Trains are great for middling distances. DC to NYC is great for example. But when you’re talking about DC to SF it just doesn’t work.

It’s really no surprise that trains are popular in Europe and Japan. The areas are small enough to fall in that sweet spot where they work really well. It makes me wonder how many train trips in places like China, India, and Russia are relatively short and semi-local vs. cross country.


I travel to China a couple of times a year to visit vendors. Their primary mode of transportation across the country are high speed trains. In fact, you wouldn’t be able to get a flight in to most cities. Also more efficient when airport time is considered. Just another infrastructure aspect they’ve almost innovated beyond western reach. Just a little embarrassing.


That’s a problem in the US. Some other countries are very, even extremely economical when it comes to sleeper berths.


For the trains I’ve been on, meals and drinks (I forget about alcohol) were included with the sleeper car fares.


In China most airports are outside the city center while train stations are dead center or within 30 minutes. So that’s the first hour that has to be cut from the travel time. Trains aren’t effected by the weather. The bullet train speeds are about 300km/hr. and planes are about 500km/hr. No western food is available. The trains can be crowded by the seats are much bigger. Overall I prefer the trains and skip the airport/baggage hassle.


I’m all for night trains in Europe.

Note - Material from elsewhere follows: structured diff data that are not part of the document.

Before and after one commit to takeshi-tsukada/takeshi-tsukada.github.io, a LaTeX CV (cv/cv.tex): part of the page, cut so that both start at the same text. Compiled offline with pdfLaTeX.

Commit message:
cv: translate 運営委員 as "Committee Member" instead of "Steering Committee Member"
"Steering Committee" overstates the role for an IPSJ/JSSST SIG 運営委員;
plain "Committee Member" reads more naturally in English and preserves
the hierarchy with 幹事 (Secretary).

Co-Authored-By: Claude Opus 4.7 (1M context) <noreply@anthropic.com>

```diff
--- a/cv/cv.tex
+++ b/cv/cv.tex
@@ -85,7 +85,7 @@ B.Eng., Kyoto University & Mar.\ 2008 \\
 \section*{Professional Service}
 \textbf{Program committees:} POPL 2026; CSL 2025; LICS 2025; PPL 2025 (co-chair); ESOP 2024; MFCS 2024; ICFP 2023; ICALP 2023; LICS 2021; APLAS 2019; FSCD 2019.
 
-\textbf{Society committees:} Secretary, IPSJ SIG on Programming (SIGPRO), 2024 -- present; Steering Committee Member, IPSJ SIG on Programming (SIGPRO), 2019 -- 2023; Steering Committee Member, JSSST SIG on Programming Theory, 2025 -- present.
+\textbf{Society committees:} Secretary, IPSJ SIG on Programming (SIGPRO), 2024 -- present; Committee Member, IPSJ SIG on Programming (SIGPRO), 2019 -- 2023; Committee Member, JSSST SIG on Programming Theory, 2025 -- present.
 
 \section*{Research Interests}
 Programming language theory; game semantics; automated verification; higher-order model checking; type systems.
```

They’re fairly successful in Japan as well (where I ride the train instead of flying whenever possible).

Unfortunately, the rail infrastructure is nowhere near being developed enough to support night trains in the US (except maybe the BOS-WASH corridor). The highway system, however, is quite developed.

I could see Tesla coming out with a specific ‘sleeper pod’ minivan or something slightly larger for just this purpose if the money were there.


What also works really well in Europe and Japan is the last mile problem. When you travel around most European and Japanese regions, you never have to worry about schedules, transfers, parking, etc. You just go to the station and hop on the next train. Stations are located in central areas and are well connected to local public transportation networks. It’s extremely efficient which promotes ridership which promotes more usage and viability.

No matter how hard we try it seems impossible to replicate across the US. It’s a physical manifestation of the network effect writ large.